Richard Cromwell Richard Cromwell (4 October 162612 July 1712) was an English statesman who was the latter Lord Protector of the Commonwealth of England, Scotland and Ireland and son of the first Lord Protector, Oliver Cromwell. On his father's death, Richa ...
, who succeeded after his father's death in September 1658, held the position for only eight months before he resigned in May 1659. He was followed by the second period of Commonwealth rule until the
Restoration Restoration is the act of restoring something to its original state and may refer to: * Conservation and restoration of cultural heritage * Restoration style Film and television * ''The Restoration'' (1909 film), a film by D.W. Griffith starr ...
of the exiled heir to the Stuart throne, , in May 1660.


Lords Protector (1653–59)


Post-Cromwell

Since the Restoration the title has not been used in either of the above manners. , appointed to the regency in 1811, was referred to as "His Royal Highness the
Prince Regent George IV (George Augustus Frederick; 12 August 1762 – 26 June 1830) was King of the United Kingdom of Great Britain and Ireland There have been 12 British monarchs There have been 12 British monarchs since the political union A polit ...
". George exercised the powers of the monarchy, just as Lords Protector had, but the title's republican associations had rendered it distasteful.


Protector of the church

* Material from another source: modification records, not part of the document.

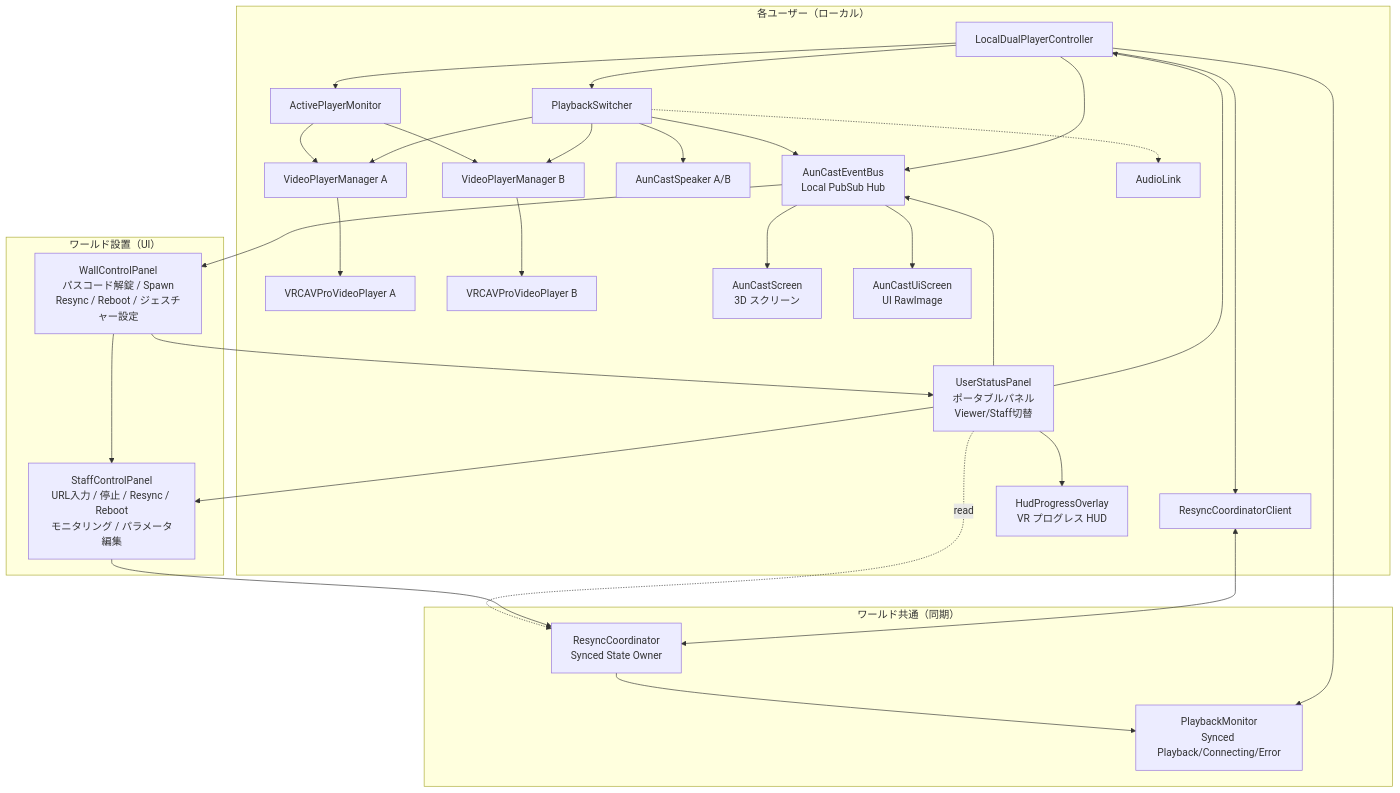
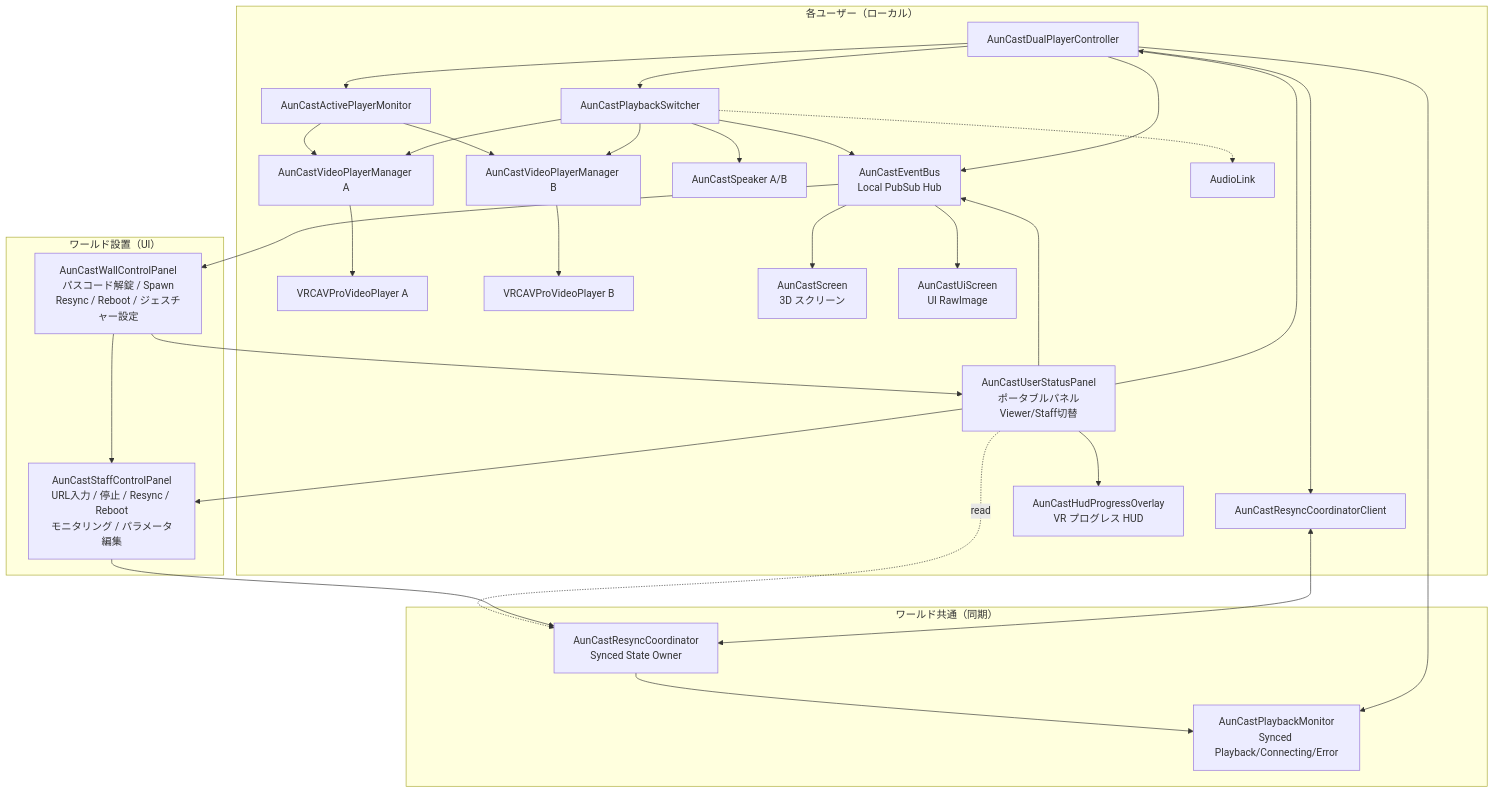
The first of 6 diagrams in Docs/Design.md (pasocommate/AunCast), drawn with Mermaid before and after one commit. The commit also changed other lines of this file and 9 other files, not shown here.

````diff
--- a/Docs/Design.md
+++ b/Docs/Design.md
@@ -451,59 +451,59 @@
 ```mermaid
 flowchart TB
     subgraph "各ユーザー（ローカル）"
-        Ctrl[LocalDualPlayerController]
-        Mon[ActivePlayerMonitor]
-        Sw[PlaybackSwitcher]
-        Cli[ResyncCoordinatorClient]
-        VPM_A[VideoPlayerManager A]
-        VPM_B[VideoPlayerManager B]
+        Ctrl[AunCastDualPlayerController]
+        Mon[AunCastActivePlayerMonitor]
+        Sw[AunCastPlaybackSwitcher]
+        Cli[AunCastResyncCoordinatorClient]
+        VPM_A[AunCastVideoPlayerManager A]
+        VPM_B[AunCastVideoPlayerManager B]
         PA[VRCAVProVideoPlayer A]
         PB[VRCAVProVideoPlayer B]
         Audio[AunCastSpeaker A/B]
         Bus[AunCastEventBus<br/>Local PubSub Hub]
         MeshScreen[AunCastScreen<br/>3D スクリーン]
         UiScreen[AunCastUiScreen<br/>UI RawImage]
         AL[AudioLink]
-        Viewer[UserStatusPanel<br/>ポータブルパネル<br/>Viewer/Staff切替]
-        HUD[HudProgressOverlay<br/>VR プログレス HUD]
+        Viewer[AunCastUserStatusPanel<br/>ポータブルパネル<br/>Viewer/Staff切替]
+        HUD[AunCastHudProgressOverlay<br/>VR プログレス HUD]
 
         Ctrl --> Mon
         Ctrl --> Sw
         Ctrl --> Cli
         Ctrl --> Bus
         Sw --> VPM_A
         Sw --> VPM_B
         Sw --> Bus
         Bus --> MeshScreen
         Bus --> UiScreen
         Sw -.-> AL
         Sw --> Audio
         VPM_A --> PA
         VPM_B --> PB
         Mon --> VPM_A
         Mon --> VPM_B
         Viewer --> Ctrl
         Viewer --> Bus
         Viewer --> HUD
     end
 
     subgraph "ワールド共通（同期）"
-        Coord[ResyncCoordinator<br/>Synced State Owner]
-        PMon[PlaybackMonitor<br/>Synced Playback/Connecting/Error]
+        Coord[AunCastResyncCoordinator<br/>Synced State Owner]
+        PMon[AunCastPlaybackMonitor<br/>Synced Playback/Connecting/Error]
     end
 
     subgraph "ワールド設置（UI）"
-        Wall[WallControlPanel<br/>パスコード解錠 / Spawn<br/>Resync / Reboot / ジェスチャー設定]
-        Staff[StaffControlPanel<br/>URL入力 / 停止 / Resync / Reboot<br/>モニタリング / パラメータ編集]
+        Wall[AunCastWallControlPanel<br/>パスコード解錠 / Spawn<br/>Resync / Reboot / ジェスチャー設定]
+        Staff[AunCastStaffControlPanel<br/>URL入力 / 停止 / Resync / Reboot<br/>モニタリング / パラメータ編集]
     end
 
     Cli <--> Coord
     Ctrl --> PMon
     Wall --> Staff
     Wall --> Viewer
     Bus --> Wall
     Staff --> Coord
     Viewer -.->|read| Coord
     Viewer --> Staff
     Coord --> PMon
 ```
````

'Lord Protector' has also been used as a rendering of the Latin ''Advocatus'' in the sense of a temporal Lord (such as a Monarch) who acted as the protector of the mainly secular interests of a part of the church; compare the French title of
vidame Vidame () was a feudal Feudalism, also known as the feudal system, was the combination of the legal, economic, military, and cultural customs that flourished in Medieval Europe between the 9th and 15th centuries. Broadly defined, it was a ...
.


References


External links


United Kingdom
at WorldStatesmen.org {{Kingdom of England Heads of state of England Heads of state Lords Protector of England Republicanism in the United Kingdom Stuart England Interregnum (England)